The Albert and Tarra rivers flow into the bay area on either side of Port Albert and both provide reasonable fishing for brown trout in the upper reaches as well as estuary perch nearer the entrance. As well as bait, the perch are susceptible to flies such as the Crazy Charlie. The Albert River is popular as an estuary fishing venue for flathead, trevally and salmon.
The Port Albert waterway is a conglomerate of islands surrounded by channels situated well inland at the western end of the Ninety Mile Beach. At high tide most of it is navigable for small boats but when the tide falls, many boats find it necessary to stay in the main channels. Moreover, while the waterway can offer sheltered water, strong currents can sometimes make it extremely hazardous so local advice should be sought before venturing out.
A two-lane concrete ramp is located at Port Albert and boats to 8 m in length can be launched here as the ramp drops straight into deep water at high and low tide. Smaller boats to 5 m can be launched at Robertsons Beach at high tide. Further east at Manns Beach, the locals and a few regulars have use of a tractor to launch their boats, while McLoughlins Beach has a concrete ramp, which is best at high tide for bigger boats.
Anglers heading offshore for snapper and gummy sharks sometimes prefer to head out through Shoal Inlet or McLoughlins Entrance. However, these are shallow exits and can be dangerous, particularly when the wind is blowing from the south.

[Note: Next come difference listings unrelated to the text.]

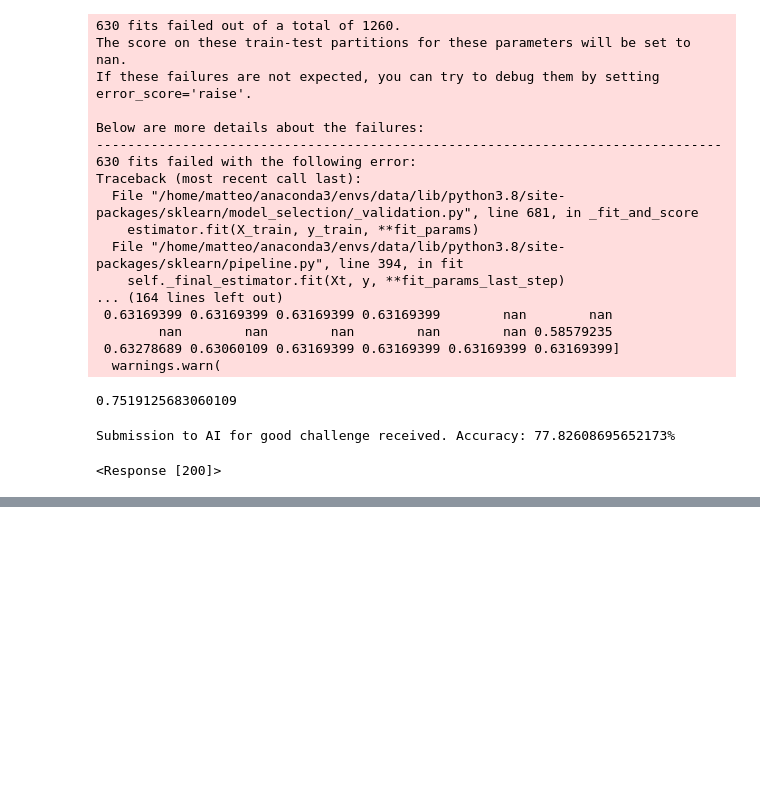
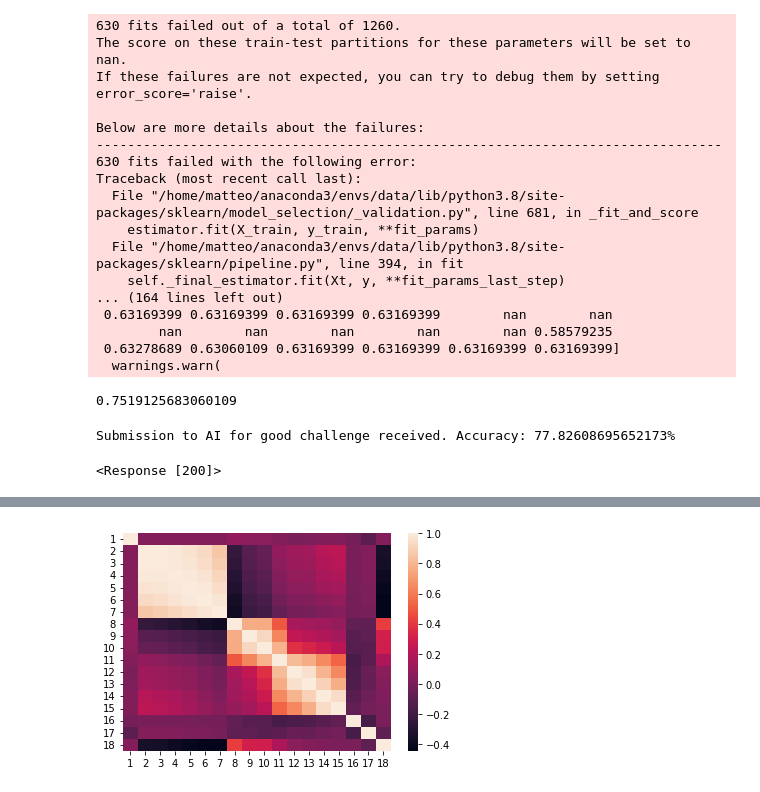
Before and after one commit to jerryzhch/unit8_hackathon, a Jupyter notebook: mr_ai4good.ipynb, the cells around one changed output, grey strips where cells are left out. Cells and saved outputs as stored; diff of their text form; code cells hidden in the pictures; blank space fills up the shorter version.

```diff
--- a/mr_ai4good.ipynb
+++ b/mr_ai4good.ipynb
@@ -310,0 +394,8 @@ sg = SGDClassifier()
+# %%
+rf = RandomForestClassifier()
+param_grid = {
+    "max_depth": [3, 5, 7, 12, None],
+    'min_samples_split':[5, 10]
+}
+src = HalvingGridSearchCV(rf, param_grid, resource='n_estimators', max_resources=10)
+src.fit(X, y)
@@ -310,0 +419,15 @@ sg = SGDClassifier()
+# %%
+lr = LogisticRegression()
+pipe_lr = Pipeline([ ('st', StandardScaler()), ('lr', LogisticRegression()) ])
+rf_param = {
+    'lr__penalty':['l2', 'none'],
+    'lr__tol': [1e-3, 1e-4, 1e-5],
+    'lr__class_weight': ['balanced', None],
+    'lr__max_iter':[10000, 100000],
+    'lr__multi_class':['auto', 'ovr'],
+    'lr__warm_start':[True, False],
+}
+
+src_lr = HalvingGridSearchCV(pipe_lr, rf_param)
+# %%
+src_lr.fit(X, y)
@@ -310,0 +614,5 @@ sg = SGDClassifier()
+# %%
+import seaborn as sns
+ax = sns.heatmap(X.corr())
+# %% [output]
+[figure, added]
```
Also changed, not shown: parts of 97 cells of this notebook.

Gummy sharks can reach serious proportions in this water, both inside the bay and offshore. Gummies in excess of 20 kg have been caught, although most are 3–5 kg. As the name implies, these sharks have no teeth; instead they have plates similar to rays and feed on much the same type of food as rays and snapper, which is why snapper anglers often catch gummies. Although not a difficult shark to land once hooked, gummy sharks try hard and a big one will run long and hard.
Fishing techniques are the same as for snapper, although gummy sharks are more partial to a solid berley trail and are found more often in shallower water than snapper. A running sinker rig with baits such as squid, pilchards, or fish strips works okay. There is no need for a wire trace but the leader should be about 10 kg breaking strain to avoid wear on the hard skin of the sharks’ backs.
Port Albert also has a reputation for better-than-average King George whiting, with many of the bigger fish taken in the deeper water and offshore. Because of the strong tidal influence, a paternoster rig with a single leader of up to 1 m is sometimes the most effective method. A pyramid sinker is preferred in the deeper areas where the current is very strong. Instead of casting out and leaving the bait to sit on the seabed, anglers drop their bait to the bottom and then lift it and allow it to drop a little further behind the boat. This is done several times before the bait is retrieved and checked. When the strike comes, it will often be at the top of the lift, the whiting having followed the bait.
Bass yabbies pumped from the flats are favourite bait in the deeper water while mussels also produce good catches but are best over the grass beds in the shallower water.